Restate the entries below exactly. Images are not part of the copy.

Front-end code edit data

=== Section Start ===

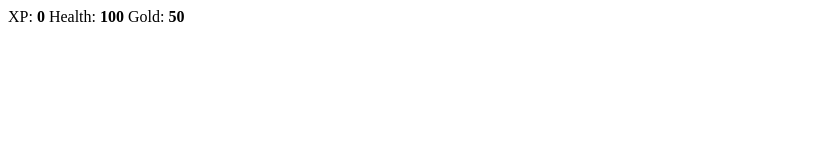
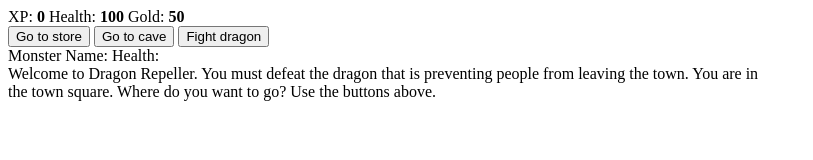
Before and after one commit to dennispoliku/FCC-RPG, a plain HTML site: page index.html in a window 1280 px wide. Shown: the whole page, without its empty margins (0-813 px from the left). Drawn offline with Linux system fonts and the light colour scheme.

Commit message:
Added more classes and information in #stats, #controls, #monsterStats

```diff
--- a/index.html
+++ b/index.html
@@ -9,13 +9,22 @@
 
   <div id="game">
       <div id="stats">
-  <span class="stat">XP: <strong><span id="xpText"> 0</span></strong></span>
-  <span class="stat">Health: <strong><span id="healthText"> 100</span></strong></span>
-  <span class="stat">Gold: <strong><span id="goldText"> 50</span></strong></span>
-      </div>
-      <div id="controls"></div>
-      <div id="monsterStats"></div>
-      <div id="text"></div>
+            <span class="stat">XP: <strong><span id="xpText"> 0</span></strong></span>
+            <span class="stat">Health: <strong><span id="healthText"> 100</span></strong></span>
+            <span class="stat">Gold: <strong><span id="goldText"> 50</span></strong></span>
+  </div>
+      <div id="controls">
+            <button id="button1">Go to store</button>
+            <button id="button2">Go to cave</button>
+            <button id="button3">Fight dragon</button>
+  </div>
+      <div id="monsterStats">
+            <span class="stat">Monster Name: <strong><span id="monsterName"></span></strong></span></span>
+            <span class="stat">Health: <strong><span id="monsterHealth"></span></strong></span></span>
+  </div>
+      <div id="text">
+        Welcome to Dragon Repeller. You must defeat the dragon that is preventing people from leaving the town. You are in <br>
+        the town square. Where do you want to go? Use the buttons above.
   </div>
 
   <script src="script.js"> </script>
```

=== Section End ===

• **Exercise answer**
Before and after one commit to dennispoliku/FCC-RPG, a plain HTML site: page index.html in a window 1280 px wide. Shown: the whole page, without its empty margins (0-813 px from the left). Drawn offline with Linux system fonts and the light colour scheme.

Commit message:
Added more classes and information in #stats, #controls, #monsterStats

```diff
--- a/index.html
+++ b/index.html
@@ -9,13 +9,22 @@
 
   <div id="game">
       <div id="stats">
-  <span class="stat">XP: <strong><span id="xpText"> 0</span></strong></span>
-  <span class="stat">Health: <strong><span id="healthText"> 100</span></strong></span>
-  <span class="stat">Gold: <strong><span id="goldText"> 50</span></strong></span>
-      </div>
-      <div id="controls"></div>
-      <div id="monsterStats"></div>
-      <div id="text"></div>
+            <span class="stat">XP: <strong><span id="xpText"> 0</span></strong></span>
+            <span class="stat">Health: <strong><span id="healthText"> 100</span></strong></span>
+            <span class="stat">Gold: <strong><span id="goldText"> 50</span></strong></span>
+  </div>
+      <div id="controls">
+            <button id="button1">Go to store</button>
+            <button id="button2">Go to cave</button>
+            <button id="button3">Fight dragon</button>
+  </div>
+      <div id="monsterStats">
+            <span class="stat">Monster Name: <strong><span id="monsterName"></span></strong></span></span>
+            <span class="stat">Health: <strong><span id="monsterHealth"></span></strong></span></span>
+  </div>
+      <div id="text">
+        Welcome to Dragon Repeller. You must defeat the dragon that is preventing people from leaving the town. You are in <br>
+        the town square. Where do you want to go? Use the buttons above.
   </div>
 
   <script src="script.js"> </script>
```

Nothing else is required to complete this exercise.